### What the task requires
What you return must match the records below exactly, down to each character.

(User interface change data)
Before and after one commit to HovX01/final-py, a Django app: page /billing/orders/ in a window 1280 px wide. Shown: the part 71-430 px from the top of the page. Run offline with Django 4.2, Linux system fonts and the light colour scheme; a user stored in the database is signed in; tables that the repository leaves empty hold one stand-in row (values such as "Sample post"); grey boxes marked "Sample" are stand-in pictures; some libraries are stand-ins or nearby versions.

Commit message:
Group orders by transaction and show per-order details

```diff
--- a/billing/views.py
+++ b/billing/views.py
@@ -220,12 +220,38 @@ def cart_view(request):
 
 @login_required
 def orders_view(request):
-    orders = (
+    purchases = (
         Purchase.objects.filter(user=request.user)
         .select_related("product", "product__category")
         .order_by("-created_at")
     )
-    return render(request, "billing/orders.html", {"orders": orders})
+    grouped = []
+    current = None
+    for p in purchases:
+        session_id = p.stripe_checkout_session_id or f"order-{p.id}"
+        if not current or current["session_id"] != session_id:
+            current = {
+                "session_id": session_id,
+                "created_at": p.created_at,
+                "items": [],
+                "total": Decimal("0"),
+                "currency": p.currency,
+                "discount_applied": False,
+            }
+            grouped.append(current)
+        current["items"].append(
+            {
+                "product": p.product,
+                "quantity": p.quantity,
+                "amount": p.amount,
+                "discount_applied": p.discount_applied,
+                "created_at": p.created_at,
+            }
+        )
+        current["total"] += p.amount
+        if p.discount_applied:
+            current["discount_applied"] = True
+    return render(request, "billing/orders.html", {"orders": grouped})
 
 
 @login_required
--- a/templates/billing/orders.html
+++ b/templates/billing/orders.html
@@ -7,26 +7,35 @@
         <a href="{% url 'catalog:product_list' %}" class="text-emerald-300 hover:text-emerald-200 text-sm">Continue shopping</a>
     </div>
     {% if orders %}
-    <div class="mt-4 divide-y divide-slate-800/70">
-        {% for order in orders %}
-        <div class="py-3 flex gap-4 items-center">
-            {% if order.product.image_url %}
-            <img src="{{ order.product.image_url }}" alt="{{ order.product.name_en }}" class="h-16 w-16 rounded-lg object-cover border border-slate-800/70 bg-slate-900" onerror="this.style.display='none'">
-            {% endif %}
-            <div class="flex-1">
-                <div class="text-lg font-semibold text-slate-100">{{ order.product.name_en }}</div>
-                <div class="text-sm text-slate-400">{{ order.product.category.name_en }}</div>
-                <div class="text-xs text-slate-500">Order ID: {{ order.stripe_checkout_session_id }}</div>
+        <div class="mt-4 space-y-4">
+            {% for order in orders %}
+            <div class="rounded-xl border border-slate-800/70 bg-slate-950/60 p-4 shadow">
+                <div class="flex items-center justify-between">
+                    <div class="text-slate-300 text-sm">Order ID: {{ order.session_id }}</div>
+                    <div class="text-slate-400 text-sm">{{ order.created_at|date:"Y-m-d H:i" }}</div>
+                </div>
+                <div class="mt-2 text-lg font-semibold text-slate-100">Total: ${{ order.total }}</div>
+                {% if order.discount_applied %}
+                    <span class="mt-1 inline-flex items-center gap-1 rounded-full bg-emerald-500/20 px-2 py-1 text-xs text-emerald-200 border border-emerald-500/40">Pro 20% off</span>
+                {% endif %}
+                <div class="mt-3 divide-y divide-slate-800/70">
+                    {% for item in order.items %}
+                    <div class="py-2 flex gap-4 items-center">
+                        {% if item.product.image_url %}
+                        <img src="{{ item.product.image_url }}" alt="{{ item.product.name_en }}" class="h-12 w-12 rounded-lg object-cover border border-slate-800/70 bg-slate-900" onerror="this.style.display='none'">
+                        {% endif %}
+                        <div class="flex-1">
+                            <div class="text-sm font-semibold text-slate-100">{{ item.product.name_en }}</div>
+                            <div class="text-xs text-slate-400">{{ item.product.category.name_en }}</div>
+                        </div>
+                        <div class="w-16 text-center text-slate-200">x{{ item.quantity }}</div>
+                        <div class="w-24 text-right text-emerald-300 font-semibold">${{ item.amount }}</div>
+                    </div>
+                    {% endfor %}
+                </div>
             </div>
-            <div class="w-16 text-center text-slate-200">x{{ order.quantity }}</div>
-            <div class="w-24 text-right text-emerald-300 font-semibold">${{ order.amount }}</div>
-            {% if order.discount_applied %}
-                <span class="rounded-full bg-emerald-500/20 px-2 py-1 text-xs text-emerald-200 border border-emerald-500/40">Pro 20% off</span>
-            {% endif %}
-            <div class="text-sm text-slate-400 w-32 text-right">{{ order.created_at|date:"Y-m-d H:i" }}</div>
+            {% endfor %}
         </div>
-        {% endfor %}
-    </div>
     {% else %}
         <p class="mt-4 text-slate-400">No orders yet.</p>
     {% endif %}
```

### Written reply
Before and after one commit to HovX01/final-py, a Django app: page /billing/orders/ in a window 1280 px wide. Shown: the part 71-430 px from the top of the page. Run offline with Django 4.2, Linux system fonts and the light colour scheme; a user stored in the database is signed in; tables that the repository leaves empty hold one stand-in row (values such as "Sample post"); grey boxes marked "Sample" are stand-in pictures; some libraries are stand-ins or nearby versions.

Commit message:
Group orders by transaction and show per-order details

```diff
--- a/billing/views.py
+++ b/billing/views.py
@@ -220,12 +220,38 @@ def cart_view(request):
 
 @login_required
 def orders_view(request):
-    orders = (
+    purchases = (
         Purchase.objects.filter(user=request.user)
         .select_related("product", "product__category")
         .order_by("-created_at")
     )
-    return render(request, "billing/orders.html", {"orders": orders})
+    grouped = []
+    current = None
+    for p in purchases:
+        session_id = p.stripe_checkout_session_id or f"order-{p.id}"
+        if not current or current["session_id"] != session_id:
+            current = {
+                "session_id": session_id,
+                "created_at": p.created_at,
+                "items": [],
+                "total": Decimal("0"),
+                "currency": p.currency,
+                "discount_applied": False,
+            }
+            grouped.append(current)
+        current["items"].append(
+            {
+                "product": p.product,
+                "quantity": p.quantity,
+                "amount": p.amount,
+                "discount_applied": p.discount_applied,
+                "created_at": p.created_at,
+            }
+        )
+        current["total"] += p.amount
+        if p.discount_applied:
+            current["discount_applied"] = True
+    return render(request, "billing/orders.html", {"orders": grouped})
 
 
 @login_required
--- a/templates/billing/orders.html
+++ b/templates/billing/orders.html
@@ -7,26 +7,35 @@
         <a href="{% url 'catalog:product_list' %}" class="text-emerald-300 hover:text-emerald-200 text-sm">Continue shopping</a>
     </div>
     {% if orders %}
-    <div class="mt-4 divide-y divide-slate-800/70">
-        {% for order in orders %}
-        <div class="py-3 flex gap-4 items-center">
-            {% if order.product.image_url %}
-            <img src="{{ order.product.image_url }}" alt="{{ order.product.name_en }}" class="h-16 w-16 rounded-lg object-cover border border-slate-800/70 bg-slate-900" onerror="this.style.display='none'">
-            {% endif %}
-            <div class="flex-1">
-                <div class="text-lg font-semibold text-slate-100">{{ order.product.name_en }}</div>
-                <div class="text-sm text-slate-400">{{ order.product.category.name_en }}</div>
-                <div class="text-xs text-slate-500">Order ID: {{ order.stripe_checkout_session_id }}</div>
+        <div class="mt-4 space-y-4">
+            {% for order in orders %}
+            <div class="rounded-xl border border-slate-800/70 bg-slate-950/60 p-4 shadow">
+                <div class="flex items-center justify-between">
+                    <div class="text-slate-300 text-sm">Order ID: {{ order.session_id }}</div>
+                    <div class="text-slate-400 text-sm">{{ order.created_at|date:"Y-m-d H:i" }}</div>
+                </div>
+                <div class="mt-2 text-lg font-semibold text-slate-100">Total: ${{ order.total }}</div>
+                {% if order.discount_applied %}
+                    <span class="mt-1 inline-flex items-center gap-1 rounded-full bg-emerald-500/20 px-2 py-1 text-xs text-emerald-200 border border-emerald-500/40">Pro 20% off</span>
+                {% endif %}
+                <div class="mt-3 divide-y divide-slate-800/70">
+                    {% for item in order.items %}
+                    <div class="py-2 flex gap-4 items-center">
+                        {% if item.product.image_url %}
+                        <img src="{{ item.product.image_url }}" alt="{{ item.product.name_en }}" class="h-12 w-12 rounded-lg object-cover border border-slate-800/70 bg-slate-900" onerror="this.style.display='none'">
+                        {% endif %}
+                        <div class="flex-1">
+                            <div class="text-sm font-semibold text-slate-100">{{ item.product.name_en }}</div>
+                            <div class="text-xs text-slate-400">{{ item.product.category.name_en }}</div>
+                        </div>
+                        <div class="w-16 text-center text-slate-200">x{{ item.quantity }}</div>
+                        <div class="w-24 text-right text-emerald-300 font-semibold">${{ item.amount }}</div>
+                    </div>
+                    {% endfor %}
+                </div>
             </div>
-            <div class="w-16 text-center text-slate-200">x{{ order.quantity }}</div>
-            <div class="w-24 text-right text-emerald-300 font-semibold">${{ order.amount }}</div>
-            {% if order.discount_applied %}
-                <span class="rounded-full bg-emerald-500/20 px-2 py-1 text-xs text-emerald-200 border border-emerald-500/40">Pro 20% off</span>
-            {% endif %}
-            <div class="text-sm text-slate-400 w-32 text-right">{{ order.created_at|date:"Y-m-d H:i" }}</div>
+            {% endfor %}
         </div>
-        {% endfor %}
-    </div>
     {% else %}
         <p class="mt-4 text-slate-400">No orders yet.</p>
     {% endif %}
```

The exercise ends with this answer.